The thing is, while Bedlam could’ve easily been a parody of those old games, it’s actually more of an homage. And not just because its dated and predictable jokes are more likely to make you groan than giggle. No, it’s really because this does a great job of recreating the feel of those old games, flaws and all. Not only are the movement controls spot-on, but so are the sound effects, the way you interact with objects, and even the quality of the voice over, both in terms of the acting and the sound quality. It really does make you feel like you’re playing one of those aforementioned classic shooters.
As fun as Bedlam may be, though, it does have some irritating aspects, and not all are copied from classic games. You have to hold down the reload button to reload your gun, as opposed to just tapping it like you do in every other game. And if that weapon completely runs out of bullets, you doesn’t automatically switch to another…again, like every other game. Also, while most gun games let you toss a grenade with the touch of a button, this annoyingly makes you switch from firearms to grenades like the numbered entries of the Gears Of War series.
It’s also hard not to think Bedlam could’ve had a fun multiplayer mode, one where you play “Deathmatch,” ‘Team Deathmatch,” and so on, but get to mix things up like by having Unreal-style guns in a Skyrim world, or World War II pistols in a Halo-esque setting. And I say that as someone who’s not a big fan of multiplayer.
Then there’s the checkpoint system in Bedlam. While modern games are a bit more liberal with the mid-mission checkpoints (sometimes too liberal), this game is decidedly too conservative. And while you can save the game whenever you want — and should, unless you really like replaying large sections over and over — only the PC edition has a quick save option.
Bedlam also has a problem so common these days that I’m getting a little tired of including this paragraph in so many game reviews I do: the type is too damn small. If you sit at a reasonable distance from your television — y’know, like your momma told you to — you’ll have a hard time reading your objectives and the captions. The latter of which is especially annoying since our hero’s Scottish accent is pretty thick.
It also goes without saying (though, clearly, I’m going to say it anyway) that if you’ve never played Unreal, Quake, or any of the other aforementioned old school games, you’ll probably wonder why Bedlam has such crappy graphics, movement that makes it feel like you’re ice skating everywhere, and health that doesn’t recharge. In other words, you’ll think this sucks, or is low-rent, or isn’t finished. And, to be fair, there are times when it does feel like that.

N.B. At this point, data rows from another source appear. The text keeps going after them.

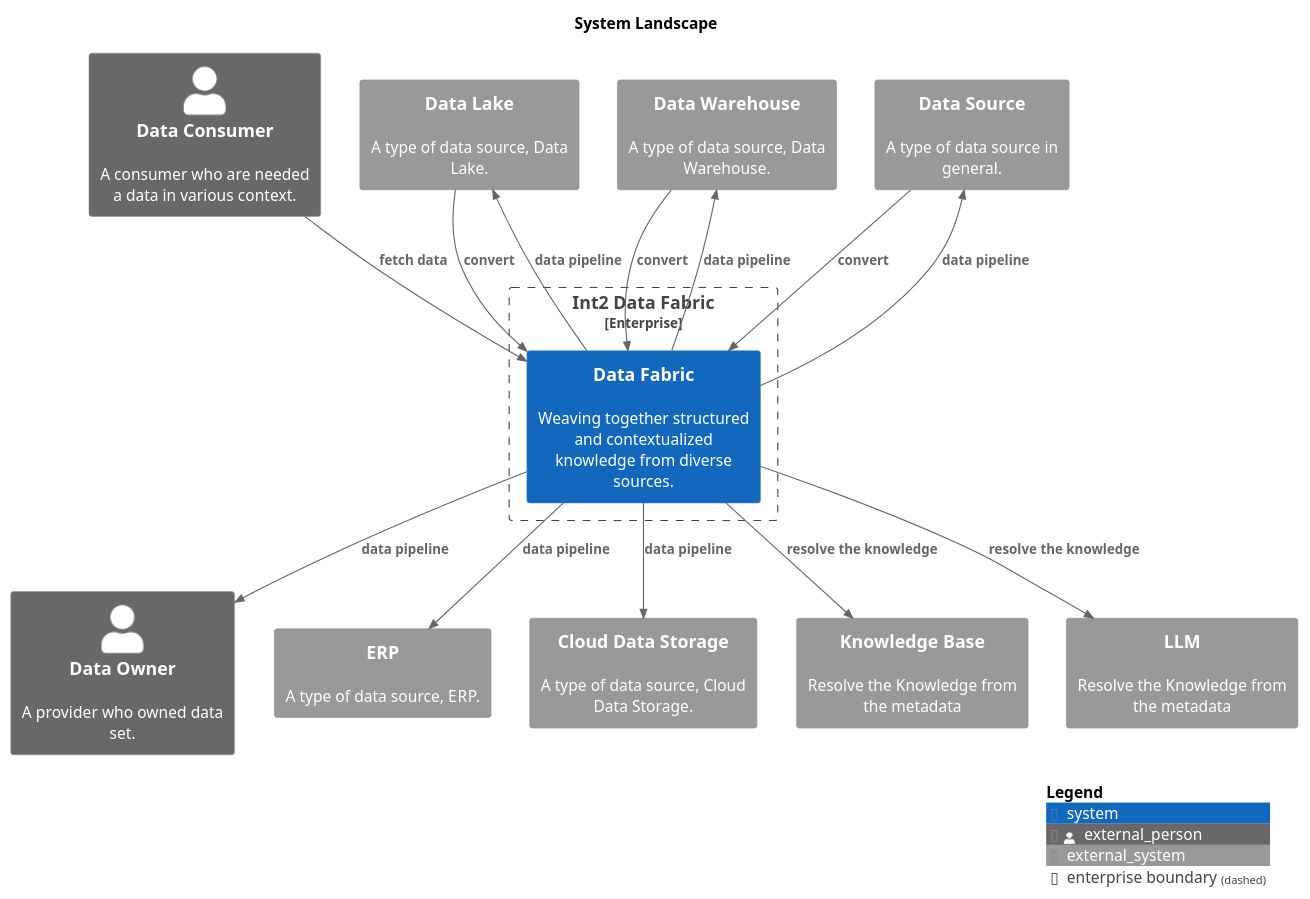
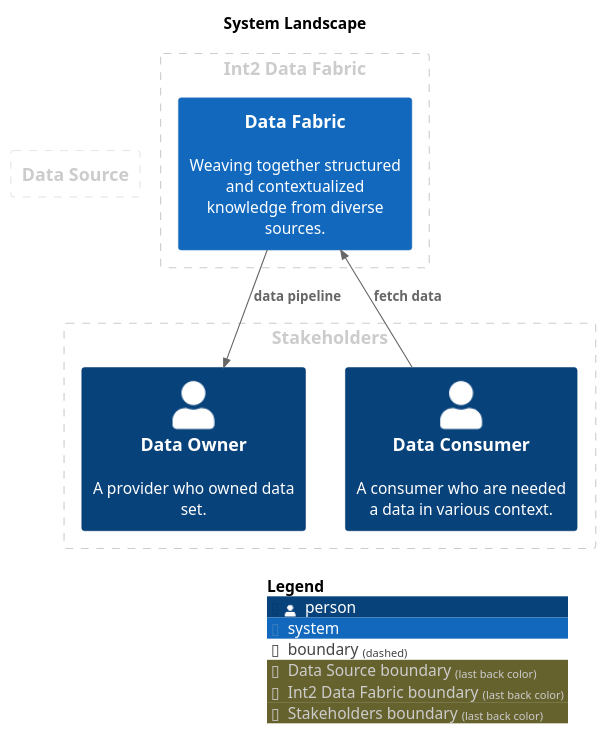
Before and after one commit to IntellectusCorp/data-fabric-docs: the diagram in master/puml/SystemLandscape.puml, drawn with PlantUML. The commit also changed 53 other files, not shown here.

Commit message:
Deploying to gh-pages from @ IntellectusCorp/data-fabric-docs@32620bfb9044d909f5563884c3eefdb81d3f7130 🚀

```diff
--- a/master/puml/SystemLandscape.puml
+++ b/master/puml/SystemLandscape.puml
@@ -1,38 +1,30 @@
 @startuml
 set separator none
 title System Landscape
 
 top to bottom direction
 
 !include <C4/C4>
 !include <C4/C4_Context>
 
-Enterprise_Boundary(enterprise, "Int2 Data Fabric") {
+AddBoundaryTag("Data Source", $borderColor="#cccccc", $fontColor="#cccccc")
+Boundary(group_1, "Data Source", $tags="Data Source") {
+}
+
+AddBoundaryTag("Int2 Data Fabric", $borderColor="#cccccc", $fontColor="#cccccc")
+Boundary(group_2, "Int2 Data Fabric", $tags="Int2 Data Fabric") {
   System(DataFabric, "Data Fabric", "Weaving together structured and contextualized knowledge from diverse sources.", $tags="")
 }
 
-Person_Ext(DataConsumer, "Data Consumer", "A consumer who are needed a data in various context.", $tags="")
-Person_Ext(DataOwner, "Data Owner", "A provider who owned data set.", $tags="")
-System_Ext(ERP, "ERP", "A type of data source, ERP.", $tags="")
-System_Ext(DataLake, "Data Lake", "A type of data source, Data Lake.", $tags="")
-System_Ext(DataWarehouse, "Data Warehouse", "A type of data source, Data Warehouse.", $tags="")
-System_Ext(CloudDataStorage, "Cloud Data Storage", "A type of data source, Cloud Data Storage.", $tags="")
-System_Ext(DataSource, "Data Source", "A type of data source in general.", $tags="")
-System_Ext(KnowledgeBase, "Knowledge Base", "Resolve the Knowledge from the metadata", $tags="")
-System_Ext(LLM, "LLM", "Resolve the Knowledge from the metadata", $tags="")
+AddBoundaryTag("Stakeholders", $borderColor="#cccccc", $fontColor="#cccccc")
+Boundary(group_3, "Stakeholders", $tags="Stakeholders") {
+  Person(DataConsumer, "Data Consumer", "A consumer who are needed a data in various context.", $tags="")
+  Person(DataOwner, "Data Owner", "A provider who owned data set.", $tags="")
+}
+
 
 Rel_D(DataConsumer, DataFabric, "fetch data", $tags="")
-Rel_D(DataFabric, KnowledgeBase, "resolve the knowledge", $tags="")
-Rel_D(DataFabric, LLM, "resolve the knowledge", $tags="")
 Rel_D(DataFabric, DataOwner, "data pipeline", $tags="")
-Rel_D(DataFabric, ERP, "data pipeline", $tags="")
-Rel_D(DataFabric, DataLake, "data pipeline", $tags="")
-Rel_D(DataFabric, DataWarehouse, "data pipeline", $tags="")
-Rel_D(DataFabric, CloudDataStorage, "data pipeline", $tags="")
-Rel_D(DataFabric, DataSource, "data pipeline", $tags="")
-Rel_D(DataLake, DataFabric, "convert", $tags="")
-Rel_D(DataWarehouse, DataFabric, "convert", $tags="")
-Rel_D(DataSource, DataFabric, "convert", $tags="")
 
 SHOW_LEGEND(true)
 @enduml
```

But as someone who played Quake, Medal Of Honor, and the rest way back when, Bedlam is mostly a fun trip down memory lane. Though it doesn’t, if you’re wondering, make me want to go back and play those games anytime soon. Despite mixing things up, one trip down memory lane is enough for a while.